- Predator-Prey Dynamics: The Role of Olfaction
Protecting an endangered and highly poached species can conflict with providing an open and ecologically connected landscape for coexisting species.
The Structuring Role of Submerged Macrophytes in Lakes
Protecting an endangered and highly poached species can conflict with providing an open and ecologically connected landscape for coexisting species. In Kenya, about half of the black rhino Diceros bicornis live in electrically fenced private conservancies. Purpose-built fence-gaps permit some landscape connectivity for elephant while restricting rhino from escaping.
We monitored the usage patterns at these gaps by motion-triggered cameras and found high traffic volumes and predictable patterns of prey movement. The prey-trap hypothesis PTH proposes that predators exploit this predictable prey movement.
We tested the PTH at two semi-porous reserves using two different methods: a spatial analysis and a temporal analysis. Using spatial analysis, we mapped the location of predation events with GPS and looked for concentration of kill sites near the gaps as well as conducting clustering and hot spot analysis to determine areas of statistically significant predation clustering.

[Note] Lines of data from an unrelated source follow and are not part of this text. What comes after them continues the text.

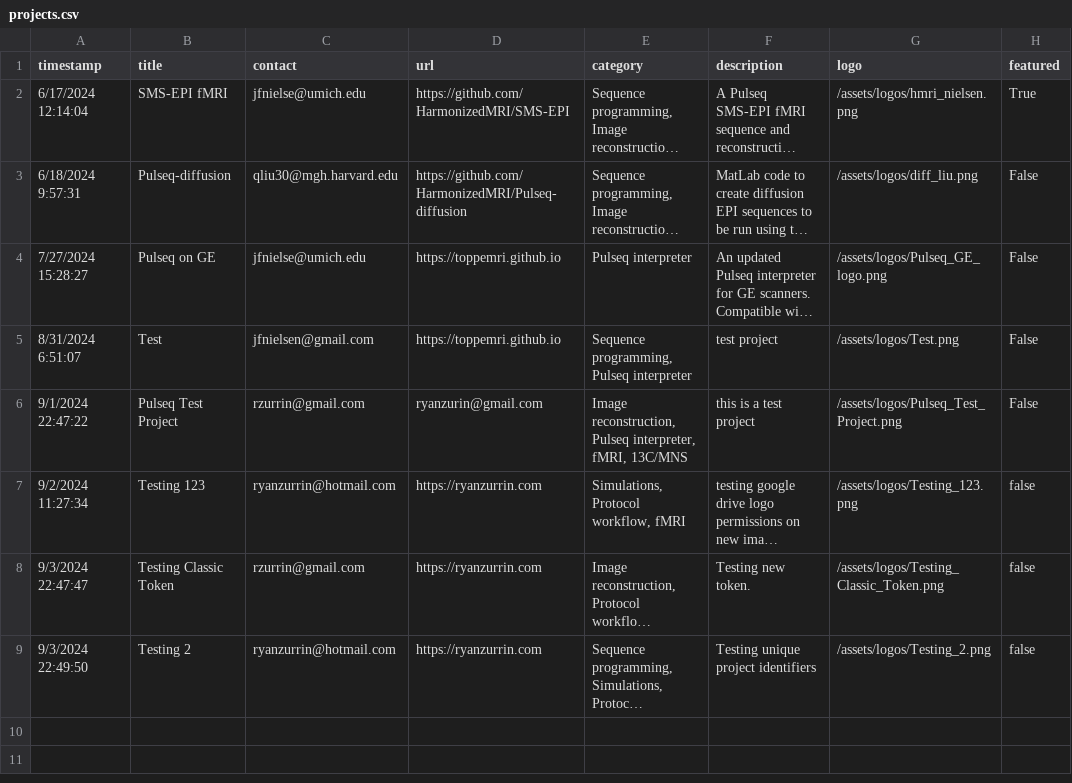
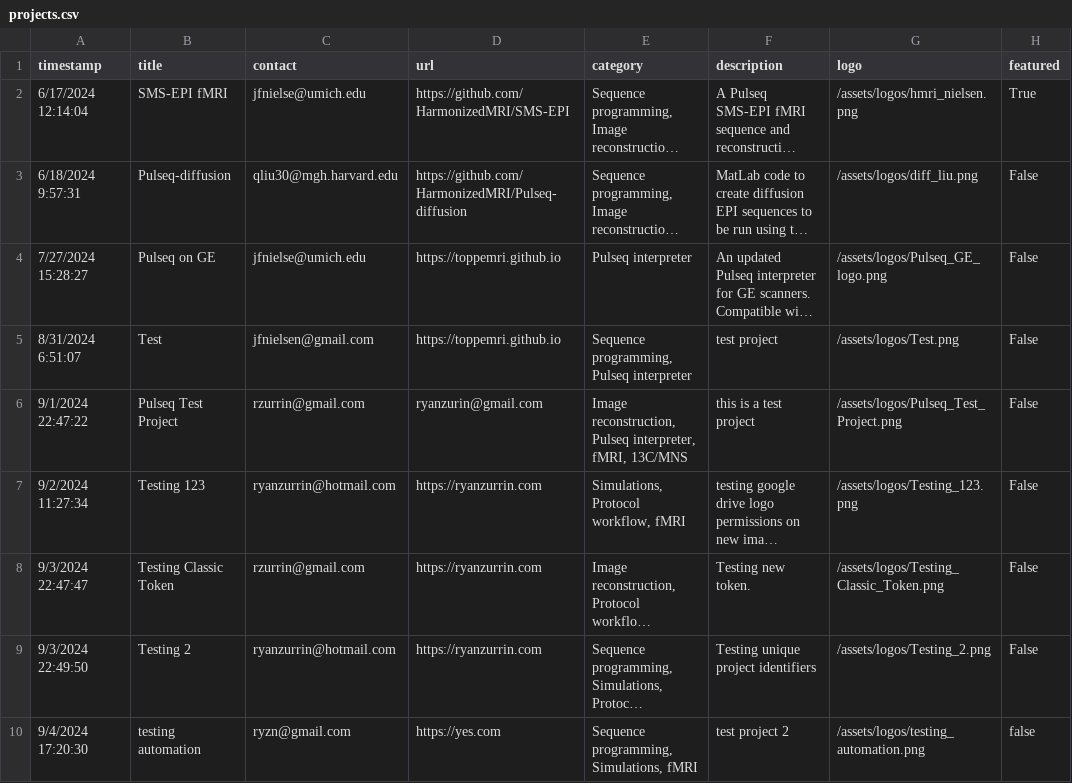
Before and after one commit to RyanZurrin/HarmonizedMRI.github.io, a CSV file: _data/projects.csv, drawn as a sheet; long unchanged cells end in …; the diff names each change by its address in the sheet, - before the commit and + after, or states it on an @@ line.

Commit message:
Update projects.csv and logos

```diff
--- a/_data/projects.csv
+++ b/_data/projects.csv
-H7:H9 (featured): false
+H7:H9 (featured): False
+row 10: 9/4/2024 17:20:30 | testing automation | ryzn@gmail.com | https://yes.com | Sequence programming, Simulations, fMRI | test project 2 | /assets/logos/testing_automation.png | false
```
Also changed, not shown: 1 other file.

We found no support for the PTH and conclude that the design of the fence-gaps is well suited to promoting connectivity in these types of conservancies. This is an open access article distributed under the terms of the Creative Commons Attribution License , which permits unrestricted use, distribution, and reproduction in any medium, provided the original author and source are credited.

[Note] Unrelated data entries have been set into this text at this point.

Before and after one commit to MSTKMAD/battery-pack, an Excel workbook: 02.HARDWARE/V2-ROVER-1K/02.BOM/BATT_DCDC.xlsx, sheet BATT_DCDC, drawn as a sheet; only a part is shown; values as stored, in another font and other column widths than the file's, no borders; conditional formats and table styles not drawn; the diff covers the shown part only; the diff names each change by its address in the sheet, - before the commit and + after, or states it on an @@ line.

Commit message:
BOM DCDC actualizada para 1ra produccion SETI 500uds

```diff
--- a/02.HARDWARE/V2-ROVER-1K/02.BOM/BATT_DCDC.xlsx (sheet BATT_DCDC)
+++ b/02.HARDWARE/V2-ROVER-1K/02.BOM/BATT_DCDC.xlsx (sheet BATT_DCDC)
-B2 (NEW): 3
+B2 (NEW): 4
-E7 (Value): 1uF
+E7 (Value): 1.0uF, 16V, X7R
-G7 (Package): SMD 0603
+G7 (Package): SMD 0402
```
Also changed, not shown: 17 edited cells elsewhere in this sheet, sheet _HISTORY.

Data Availability: Predation data are deposited in Dryad doi: Competing interests: The authors have declared that no competing interests exist. In many parts of Africa, including in Kenya, there is an increased reliance on electrical fencing to protect wildlife and reduce human-wildlife conflicts [ 1 — 4 ], including in very large protected areas such as the Abedare Conservation Area [ 5 , 6 ] and an ambitious project to enclose the Mount Kenya Forest Reserve with a km electrified fence [ 7 ].
Lion Panthera leo and other predators can thrive within small fenced reserves [ 8 ]. Population numbers can be close to their estimated carrying capacity and prey abundance regulates space use and density [ 9 , 10 ]. Although fencing is viewed as the most effective way to protect wildlife and reduce human-wildlife conflicts [ 11 ], fences come with a long list of drawbacks.
Fencing wildlife causes mortality as animals can get entangled and killed while attempting to leave the fenced habitat [ 12 — 14 ]. Fencing also has many secondary drawbacks that can affect long-term population viability, including reduced access to resources [ 15 — 17 ], and the creation of edge effects [ 5 , 18 , 19 ].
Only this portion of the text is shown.